November 22, 2011
Planning from a Third-Grader's Perspective
The American Planning Association publishes popular urban planning curriculum.
CHICAGO — Bay Area third-grade teacher and planner John Martoni took education curriculum to new heights when he created Metropolis: A Green City of Your Own, multidisciplinary curriculum for grades 3–6. Martoni wanted to introduce students to various urban forms while teaching them to incorporate their own creative design techniques, cultural elements and new visions into city blueprints.
"I was alarmed that my students' vision of the 'ideal city' consisted of mini-malls, parking lots and big-box stores," said Martoni. "I decided to create a curriculum that would expose children to a variety of urban forms from around the world."
The concept enables students to build their own ideal cities by equipping them with the skills to diagnose problems and create positive solutions for communities. The lessons range from environmental sustainability, transportation, public spaces and landmarks. Metropolis seeks to bridge mathematics, social studies, art, science and health into the implementation of new community development.
The curriculum discusses the goals of UNESCO's Education for Sustainable Development Initiative by:
- Encouraging urban development that combines environmental peace, cultural influence, and social equality.

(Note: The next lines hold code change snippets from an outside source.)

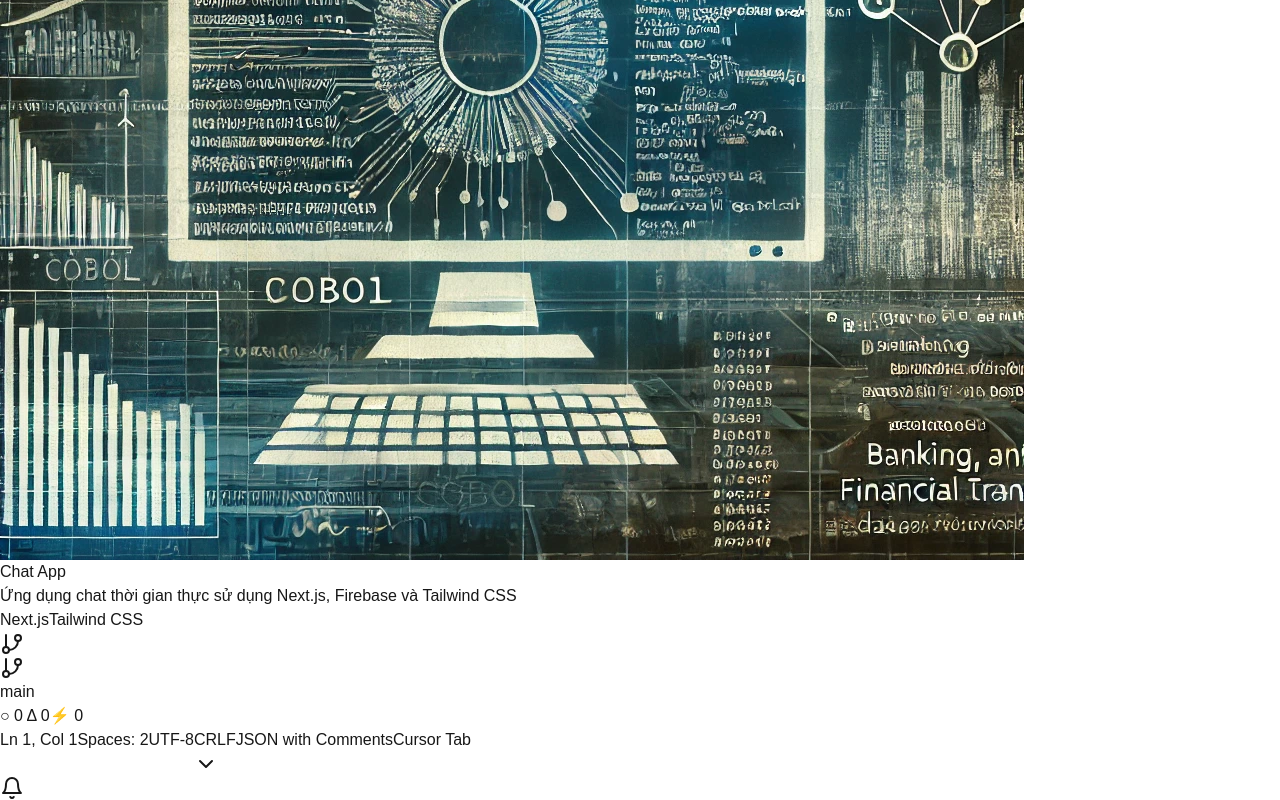
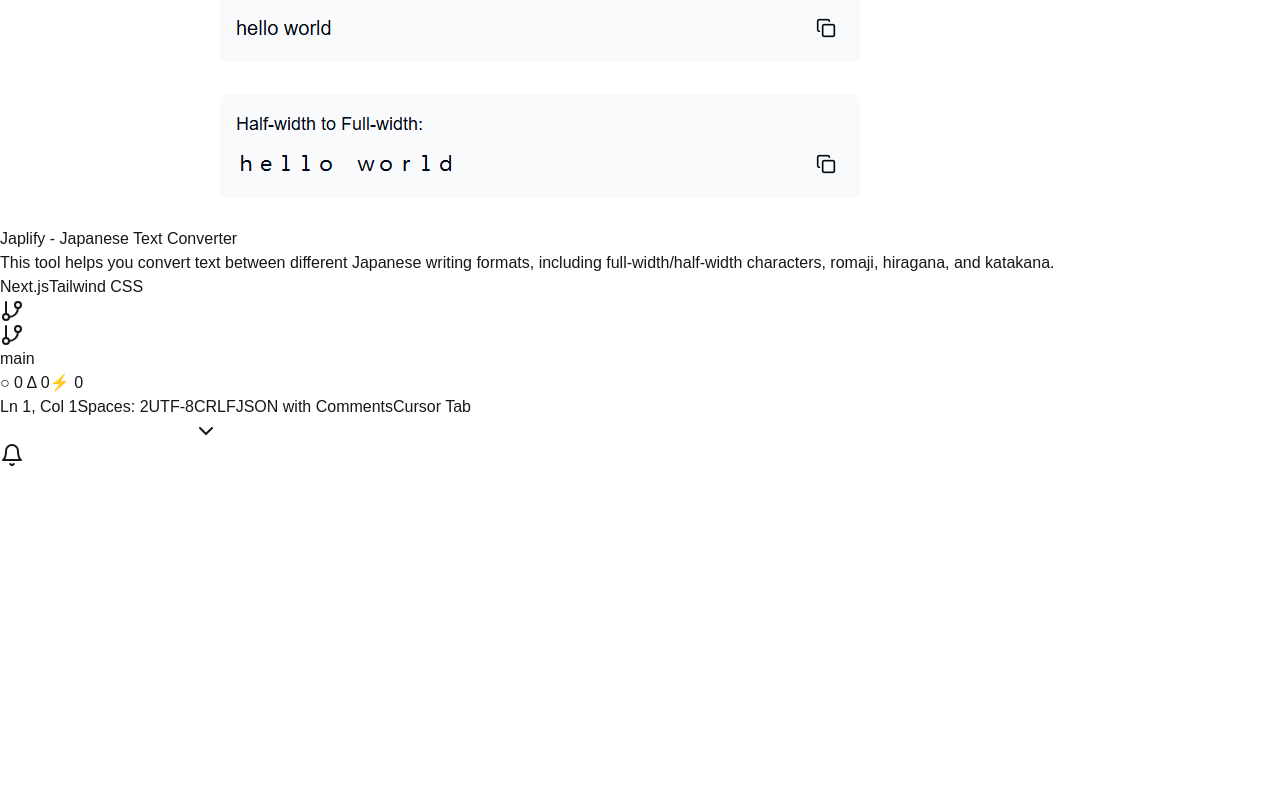
Before and after one commit to hiep1810/react_portfolio, a Next.js app: page /projects in a window 1280 px wide. Shown: the part 1581-2381 px from the top of the page. After the commit the page ends 2048 px from the top, so only its background shows below. Built offline with nearby package versions, Linux system fonts and the light colour scheme.

Commit message:
feat: update ProjectsScreen to showcase Japlify with new image and description

```diff
--- a/src/components/ProjectsScreen.tsx
+++ b/src/components/ProjectsScreen.tsx
@@ -43,17 +43,17 @@
 
               <div className="bg-[#1A1A1A] p-6 rounded-lg text-left">
                 <div className="mb-4">
-                  <img src="/images/bg-image.jpg" alt="Chat App preview" className="w-full h-48 object-cover rounded-lg" />
+                  <img src="/images/japlify.png" alt="Japlify preview" className="w-full h-48 object-cover rounded-lg" />
                 </div>
                 <div className="flex items-center justify-between mb-4">
                   <h3 className="text-xl font-semibold text-blue-400 overflow-hidden text-ellipsis">
-                    <a href="https://chat-app-hiep1810.vercel.app/" target="_blank" rel="noopener noreferrer">
-                      Chat App
+                    <a href="https://japlify.vercel.app/" target="_blank" rel="noopener noreferrer">
+                      Japlify - Japanese Text Converter
                     </a>
                   </h3>
                 </div>
                 <p className="text-gray-300 text-sm mb-4">
-                  Ứng dụng chat thời gian thực sử dụng Next.js, Firebase và Tailwind CSS
+                  This tool helps you convert text between different Japanese writing formats, including full-width/half-width characters, romaji, hiragana, and katakana.
                 </p>
                 <div className="flex items-center space-x-4 text-sm text-gray-400">
                   <span className={`flex items-center text-white border border-blue-500 rounded-md px-2 py-1`}>
```
Also changed, not shown: public/images/japlify.png (added).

- Fostering the relationship among students in local neighborhoods that bring universal benefits.
- Having in-depth participation while being creative and exciting.
- Strengthening the ideas of being open-minded and productive citizens of society.
Metropolis can be used as a stand-alone unit or prior to building a "box city." It is a CD-ROM that includes handouts for students and complete instructions for teachers.
Martoni has been teaching Metropolis since 2008 and was recently published by the American Planning Association in September 2011. Metropolis received special recognition by the Association of Architecture Organizations 2011 U.S. Architecture & Children Golden Cubes Awards jury and praise from California State Senator Ellen Corbett and the Departments of Education and Planning at San Jose University for its emphasis on diverse low-income communities.
John Martoni is an elementary school teacher for the Hayward Unified School District in Hayward, California. Metropolis: A Green City of Your Own is available from APAPlanningBooks.com for $35.
Roberta Rewers, APA Public Affairs; 312-786-6395; firstname.lastname@example.org